Task brief>
Give only the number of lines below that contain the word "cars".

Materials provided>
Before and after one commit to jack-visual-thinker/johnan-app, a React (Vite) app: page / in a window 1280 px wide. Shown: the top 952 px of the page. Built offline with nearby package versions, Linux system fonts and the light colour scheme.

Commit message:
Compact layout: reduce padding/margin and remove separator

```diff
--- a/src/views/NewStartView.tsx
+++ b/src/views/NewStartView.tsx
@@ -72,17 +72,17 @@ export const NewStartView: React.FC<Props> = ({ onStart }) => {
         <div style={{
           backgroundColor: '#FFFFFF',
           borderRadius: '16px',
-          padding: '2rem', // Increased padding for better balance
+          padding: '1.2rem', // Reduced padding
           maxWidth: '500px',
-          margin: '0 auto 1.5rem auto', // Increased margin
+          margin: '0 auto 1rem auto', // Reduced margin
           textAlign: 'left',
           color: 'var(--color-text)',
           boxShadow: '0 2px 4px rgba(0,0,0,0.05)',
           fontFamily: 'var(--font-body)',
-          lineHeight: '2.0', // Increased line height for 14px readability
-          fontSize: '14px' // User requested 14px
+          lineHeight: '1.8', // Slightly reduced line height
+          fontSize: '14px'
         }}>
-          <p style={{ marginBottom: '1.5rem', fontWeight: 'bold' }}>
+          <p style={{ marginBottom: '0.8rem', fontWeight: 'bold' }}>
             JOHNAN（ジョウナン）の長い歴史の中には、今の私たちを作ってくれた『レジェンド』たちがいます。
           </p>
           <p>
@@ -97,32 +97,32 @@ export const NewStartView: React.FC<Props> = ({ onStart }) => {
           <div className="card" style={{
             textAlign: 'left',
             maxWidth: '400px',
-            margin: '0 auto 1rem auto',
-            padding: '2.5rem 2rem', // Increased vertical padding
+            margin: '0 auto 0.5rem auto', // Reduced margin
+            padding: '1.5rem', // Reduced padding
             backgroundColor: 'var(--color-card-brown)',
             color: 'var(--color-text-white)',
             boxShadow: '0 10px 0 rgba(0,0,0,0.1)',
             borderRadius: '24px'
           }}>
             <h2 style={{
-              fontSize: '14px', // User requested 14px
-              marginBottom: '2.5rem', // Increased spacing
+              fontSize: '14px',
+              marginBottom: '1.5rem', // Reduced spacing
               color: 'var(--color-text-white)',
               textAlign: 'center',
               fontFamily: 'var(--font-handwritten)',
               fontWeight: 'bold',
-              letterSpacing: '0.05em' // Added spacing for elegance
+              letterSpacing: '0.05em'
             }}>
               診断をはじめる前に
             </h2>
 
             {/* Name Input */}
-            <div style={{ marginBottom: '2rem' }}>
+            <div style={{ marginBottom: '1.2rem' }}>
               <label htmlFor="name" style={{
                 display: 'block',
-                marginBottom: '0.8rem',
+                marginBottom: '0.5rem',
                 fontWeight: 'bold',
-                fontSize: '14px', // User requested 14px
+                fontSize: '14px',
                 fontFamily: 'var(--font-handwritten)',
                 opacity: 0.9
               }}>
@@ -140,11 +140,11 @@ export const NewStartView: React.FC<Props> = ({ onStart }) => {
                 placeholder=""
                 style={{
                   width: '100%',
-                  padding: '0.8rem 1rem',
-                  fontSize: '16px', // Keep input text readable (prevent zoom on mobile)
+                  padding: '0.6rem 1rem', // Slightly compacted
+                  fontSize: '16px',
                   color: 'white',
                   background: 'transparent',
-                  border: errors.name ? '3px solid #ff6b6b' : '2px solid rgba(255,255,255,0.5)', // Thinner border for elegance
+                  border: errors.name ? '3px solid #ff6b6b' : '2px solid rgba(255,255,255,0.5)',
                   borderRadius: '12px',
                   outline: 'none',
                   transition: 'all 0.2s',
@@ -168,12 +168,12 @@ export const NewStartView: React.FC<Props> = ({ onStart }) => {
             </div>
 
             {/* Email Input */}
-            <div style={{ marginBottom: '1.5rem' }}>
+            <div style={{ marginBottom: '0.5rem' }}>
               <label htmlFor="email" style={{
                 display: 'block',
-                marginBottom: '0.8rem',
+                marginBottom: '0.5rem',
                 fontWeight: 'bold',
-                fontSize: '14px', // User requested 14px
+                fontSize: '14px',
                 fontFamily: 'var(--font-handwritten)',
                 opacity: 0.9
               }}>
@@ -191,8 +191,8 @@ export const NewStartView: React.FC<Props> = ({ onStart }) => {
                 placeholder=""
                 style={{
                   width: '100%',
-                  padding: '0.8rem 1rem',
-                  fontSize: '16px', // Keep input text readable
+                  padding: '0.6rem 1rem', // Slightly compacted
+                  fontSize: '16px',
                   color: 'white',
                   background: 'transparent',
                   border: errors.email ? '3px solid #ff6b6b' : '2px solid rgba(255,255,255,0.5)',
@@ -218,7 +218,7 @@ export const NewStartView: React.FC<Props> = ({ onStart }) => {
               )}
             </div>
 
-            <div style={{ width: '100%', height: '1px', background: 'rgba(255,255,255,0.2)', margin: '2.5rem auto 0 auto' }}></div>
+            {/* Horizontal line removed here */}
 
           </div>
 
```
...
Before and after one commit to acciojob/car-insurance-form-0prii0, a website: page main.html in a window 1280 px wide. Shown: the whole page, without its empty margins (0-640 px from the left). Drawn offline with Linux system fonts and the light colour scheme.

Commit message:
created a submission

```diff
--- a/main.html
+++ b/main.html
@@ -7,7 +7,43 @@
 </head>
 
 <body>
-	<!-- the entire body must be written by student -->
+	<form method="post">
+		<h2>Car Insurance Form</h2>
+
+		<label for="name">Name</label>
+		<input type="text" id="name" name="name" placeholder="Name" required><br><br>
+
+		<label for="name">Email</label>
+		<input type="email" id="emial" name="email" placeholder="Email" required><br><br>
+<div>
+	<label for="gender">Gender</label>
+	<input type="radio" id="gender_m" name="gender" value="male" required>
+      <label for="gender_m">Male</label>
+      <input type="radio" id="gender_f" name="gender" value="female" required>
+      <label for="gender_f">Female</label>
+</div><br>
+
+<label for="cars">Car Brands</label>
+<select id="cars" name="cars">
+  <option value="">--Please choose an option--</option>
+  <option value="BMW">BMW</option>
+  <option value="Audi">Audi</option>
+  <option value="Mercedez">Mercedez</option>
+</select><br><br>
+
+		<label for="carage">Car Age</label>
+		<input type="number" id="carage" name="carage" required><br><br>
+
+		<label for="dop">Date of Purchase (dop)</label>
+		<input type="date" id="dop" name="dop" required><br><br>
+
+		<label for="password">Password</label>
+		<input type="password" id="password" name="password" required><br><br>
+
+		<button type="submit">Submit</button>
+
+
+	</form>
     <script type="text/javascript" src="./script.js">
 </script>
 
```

Written reply>
2